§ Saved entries
════════════════

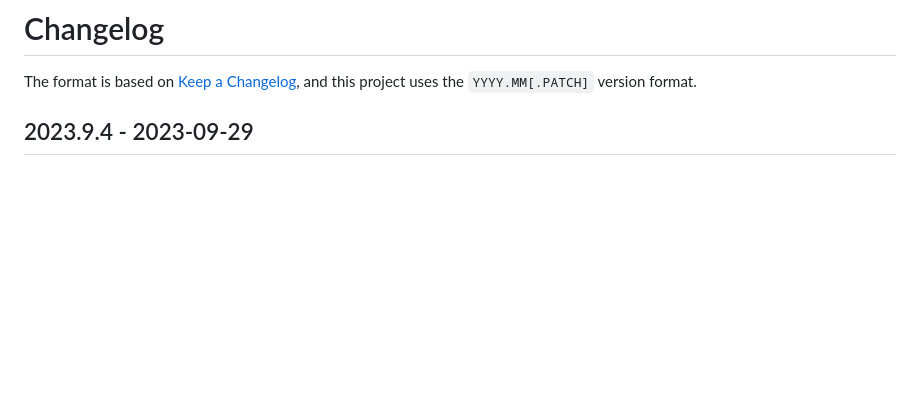
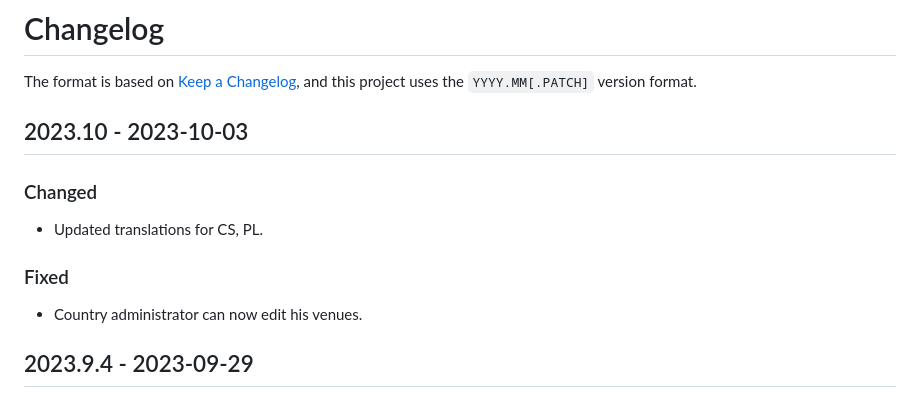
Before and after one commit to naboj-org/bullet, a Markdown page: CHANGELOG.md, the part around the change. GitHub-like rendering; blank space fills up the shorter version.

Commit message:
master: update chlog

```diff
--- a/CHANGELOG.md
+++ b/CHANGELOG.md
@@ -2,6 +2,16 @@
 
 The format is based on [Keep a Changelog](https://keepachangelog.com/en/1.0.0/),
 and this project uses the `YYYY.MM[.PATCH]` version format.
+
+## 2023.10 - 2023-10-03
+
+### Changed
+
+- Updated translations for CS, PL.
+
+### Fixed
+
+- Country administrator can now edit his venues.
 
 ## 2023.9.4 - 2023-09-29
 
```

════════════════

§ Task item
The data above must be written out again word for word, without its pictures.

§ Result
Before and after one commit to naboj-org/bullet, a Markdown page: CHANGELOG.md, the part around the change. GitHub-like rendering; blank space fills up the shorter version.

Commit message:
master: update chlog

```diff
--- a/CHANGELOG.md
+++ b/CHANGELOG.md
@@ -2,6 +2,16 @@
 
 The format is based on [Keep a Changelog](https://keepachangelog.com/en/1.0.0/),
 and this project uses the `YYYY.MM[.PATCH]` version format.
+
+## 2023.10 - 2023-10-03
+
+### Changed
+
+- Updated translations for CS, PL.
+
+### Fixed
+
+- Country administrator can now edit his venues.
 
 ## 2023.9.4 - 2023-09-29
 
```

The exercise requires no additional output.